Becoming pregnant or having a child should not be the end of anyone’s education. In fact, becoming a parent can be a powerful motivator that encourages young women to focus on their and their children’s futures. Studies have found that student mothers who had previously disengaged from school can find new reasons to return after the birth of a child. Yet, despite the increased motivation of many young parents to succeed in school and the protection against discrimination provided by Title IX of the Education Amendments of 1972 (“Title IX”), many girls who are pregnant or parenting continue to be pushed out of school. These girls often face discrimination, harassment, inflexible school policies, and other barriers, such as lack of child care and transportation, that make it harder for them to remain and succeed in school. According to a survey conducted by the Bill and Melinda Gates Foundation, a third of young women who did not finish high school stated that becoming a parent played a major role in their decision to leave. Only about half of young mothers will earn a high school diploma by the age of 22, compared with 89 percent of women who did not have a child during their teenage years, and one-third of young mothers will never get a G.E.D. or a diploma.

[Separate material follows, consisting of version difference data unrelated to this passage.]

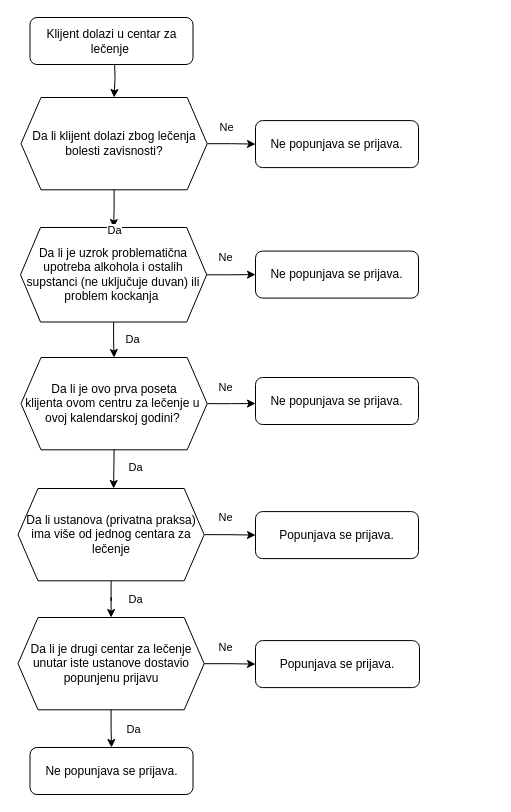
Before: flowChart202304151101.drawio.xml in AleksandarMedarevic/tdi_flowchart_addiction_registry, a draw.io diagram. Source tidied: cells renumbered, new cells numbered last; positions are measured from the earlier drawing's top-left corner, leaving out a move shared by most shapes. Both pictures are drawn from the tidied source at 100%, with x=0, y=0 at pixel (18, 17).
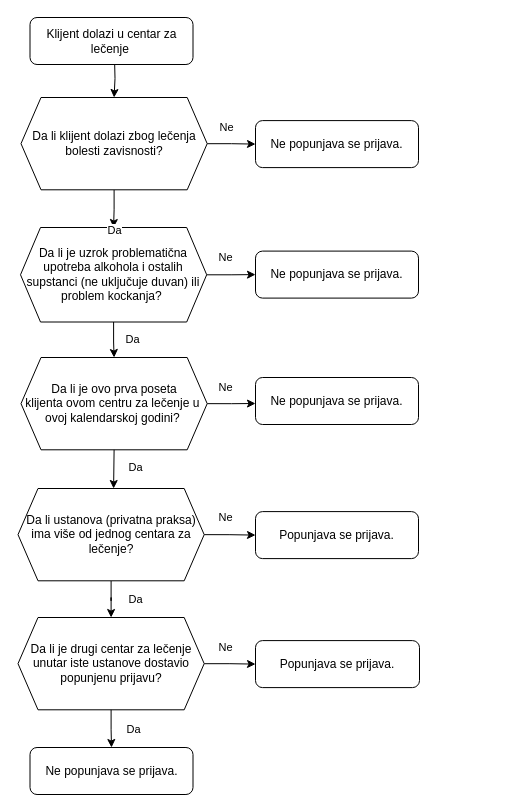
The same diagram, later.

The change refers to these unchanged cells:
```xml
<mxCell id="6" style="group;" parent="1" vertex="1">
  <mxGeometry x="-0.5" y="471" width="476" height="221.3" as="geometry" />
</mxCell>
<mxCell id="17" style="group;" parent="16" vertex="1">
  <mxGeometry width="471" height="150" as="geometry" />
</mxCell>
```

What changed in the source:
```diff
@@
-    <mxCell id="10" value="Da li ustanova (privatna praksa) ima više od jednog centara za lečenje" style="shape=hexagon;perimeter=hexagonPerimeter2;whiteSpace=wrap;html=1;fixedSize=1;" parent="6" vertex="1">
+    <mxCell id="10" value="Da li ustanova (privatna praksa) ima više od jednog centara za lečenje?" style="shape=hexagon;perimeter=hexagonPerimeter2;whiteSpace=wrap;html=1;fixedSize=1;" parent="6" vertex="1">
       <mxGeometry width="186.2" height="92.3" as="geometry" />
     </mxCell>
@@
-    <mxCell id="14" value="Da li je drugi centar za lečenje unutar iste ustanove dostavio popunjenu prijavu" style="shape=hexagon;perimeter=hexagonPerimeter2;whiteSpace=wrap;html=1;fixedSize=1;" parent="6" vertex="1">
+    <mxCell id="14" value="Da li je drugi centar za lečenje unutar iste ustanove dostavio popunjenu prijavu?" style="shape=hexagon;perimeter=hexagonPerimeter2;whiteSpace=wrap;html=1;fixedSize=1;" parent="6" vertex="1">
       <mxGeometry y="129" width="186.2" height="92.3" as="geometry" />
     </mxCell>
@@
-    <mxCell id="19" value="Da li je uzrok problematična upotreba alkohola i ostalih supstanci (ne uključuje duvan) ili problem kockanja&amp;nbsp;" style="shape=hexagon;perimeter=hexagonPerimeter2;whiteSpace=wrap;html=1;fixedSize=1;" parent="17" vertex="1">
+    <mxCell id="19" value="Da li je uzrok problematična upotreba alkohola i ostalih supstanci (ne uključuje duvan) ili problem kockanja?&amp;nbsp;" style="shape=hexagon;perimeter=hexagonPerimeter2;whiteSpace=wrap;html=1;fixedSize=1;" parent="17" vertex="1">
       <mxGeometry width="186.2" height="94.5" as="geometry" />
     </mxCell>
```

This report utilizes new research and existing data to identify the educational barriers that girls who are pregnant or parenting face and provides recommendations for how policymakers, schools, and communities can support these girls and harness their motivation to improve their educational outcomes.